Individuals dually eligible for Medicare and Medicaid are among the highest-cost enrollees in either program, but the lack of coordination between these two programs makes it difficult for them to get the care they need. Over the years, a variety of platforms have been created at the federal level to better integrate care for Medicare-Medicaid enrollees, including the Program of All-Inclusive Care for the Elderly (PACE) and the Financial Alignment Initiative, but these models do not necessarily work well for all states. Dual Eligible Special Needs Plans (D-SNPs), a special type of Medicare Advantage plan that serves only individuals enrolled in both Medicare and Medicaid, may be a more readily accessible platform for integrating Medicare and Medicaid.

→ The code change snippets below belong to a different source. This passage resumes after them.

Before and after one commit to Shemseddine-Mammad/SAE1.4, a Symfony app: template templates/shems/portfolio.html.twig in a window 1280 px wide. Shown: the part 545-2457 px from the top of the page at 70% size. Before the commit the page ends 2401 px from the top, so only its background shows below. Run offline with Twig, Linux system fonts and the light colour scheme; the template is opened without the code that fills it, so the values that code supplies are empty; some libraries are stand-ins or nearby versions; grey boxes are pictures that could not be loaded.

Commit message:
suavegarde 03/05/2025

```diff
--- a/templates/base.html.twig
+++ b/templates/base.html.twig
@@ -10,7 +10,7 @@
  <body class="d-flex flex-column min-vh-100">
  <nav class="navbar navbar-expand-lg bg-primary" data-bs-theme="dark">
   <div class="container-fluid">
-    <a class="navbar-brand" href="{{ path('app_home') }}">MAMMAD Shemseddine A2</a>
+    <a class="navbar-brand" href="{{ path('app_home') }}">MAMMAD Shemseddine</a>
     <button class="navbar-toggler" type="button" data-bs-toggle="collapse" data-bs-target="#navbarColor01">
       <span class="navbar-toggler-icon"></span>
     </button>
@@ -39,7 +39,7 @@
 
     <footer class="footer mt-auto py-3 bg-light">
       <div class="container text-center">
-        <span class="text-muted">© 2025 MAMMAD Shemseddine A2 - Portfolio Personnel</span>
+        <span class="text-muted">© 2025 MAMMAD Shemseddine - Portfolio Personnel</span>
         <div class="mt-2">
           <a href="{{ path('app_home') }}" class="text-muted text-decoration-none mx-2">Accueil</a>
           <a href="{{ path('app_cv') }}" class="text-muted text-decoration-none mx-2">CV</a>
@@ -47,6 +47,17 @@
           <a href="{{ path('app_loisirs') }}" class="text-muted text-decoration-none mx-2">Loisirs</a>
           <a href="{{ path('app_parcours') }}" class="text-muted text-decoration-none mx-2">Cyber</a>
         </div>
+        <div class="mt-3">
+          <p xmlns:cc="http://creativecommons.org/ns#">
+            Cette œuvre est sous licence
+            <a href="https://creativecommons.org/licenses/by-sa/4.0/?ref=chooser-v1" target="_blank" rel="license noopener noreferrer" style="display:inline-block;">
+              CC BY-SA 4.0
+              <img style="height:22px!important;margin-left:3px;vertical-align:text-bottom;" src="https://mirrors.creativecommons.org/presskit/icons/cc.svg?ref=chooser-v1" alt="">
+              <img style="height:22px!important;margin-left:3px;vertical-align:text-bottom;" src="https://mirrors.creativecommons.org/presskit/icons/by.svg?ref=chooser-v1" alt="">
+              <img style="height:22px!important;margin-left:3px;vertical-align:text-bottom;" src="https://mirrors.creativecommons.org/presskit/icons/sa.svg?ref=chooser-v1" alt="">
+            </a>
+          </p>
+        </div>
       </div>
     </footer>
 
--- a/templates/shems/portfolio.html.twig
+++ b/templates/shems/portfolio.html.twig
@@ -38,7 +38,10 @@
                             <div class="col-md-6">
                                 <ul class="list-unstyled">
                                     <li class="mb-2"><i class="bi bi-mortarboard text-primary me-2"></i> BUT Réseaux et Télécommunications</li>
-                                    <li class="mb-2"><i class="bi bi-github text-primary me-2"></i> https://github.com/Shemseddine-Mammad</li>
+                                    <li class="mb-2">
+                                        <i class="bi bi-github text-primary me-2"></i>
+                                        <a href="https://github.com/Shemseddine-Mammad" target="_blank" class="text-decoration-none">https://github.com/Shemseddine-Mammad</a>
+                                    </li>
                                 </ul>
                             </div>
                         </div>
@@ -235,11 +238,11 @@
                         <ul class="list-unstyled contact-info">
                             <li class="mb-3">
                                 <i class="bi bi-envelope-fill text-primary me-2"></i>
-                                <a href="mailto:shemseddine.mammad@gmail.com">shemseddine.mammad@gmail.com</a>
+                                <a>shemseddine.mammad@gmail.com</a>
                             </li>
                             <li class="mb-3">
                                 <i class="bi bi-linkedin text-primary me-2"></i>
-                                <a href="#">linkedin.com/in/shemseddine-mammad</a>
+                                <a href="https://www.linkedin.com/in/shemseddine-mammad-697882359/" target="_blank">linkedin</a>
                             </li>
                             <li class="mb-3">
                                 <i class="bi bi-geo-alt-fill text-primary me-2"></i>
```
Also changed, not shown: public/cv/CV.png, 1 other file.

In Advancing D-SNP-Based Policy Options for Medicare-Medicaid Enrollees, the Center for Health Care Strategies (CHCS) and its partner RTI International, identified policy options to promote Medicare-Medicaid integration using D-SNPs and assessed the challenges and considerations in implementing this model. CHCS gathered the experiences of states, health plans, providers, and other subject matter experts on the use of D-SNPs as an integration platform. This information was used to develop: (1) a list of administrative flexibilities that could be offered by the Department of Health and Human Services; and (2) options for states to improve integration and coordination of care under existing SNP authority. Findings will be disseminated nationally.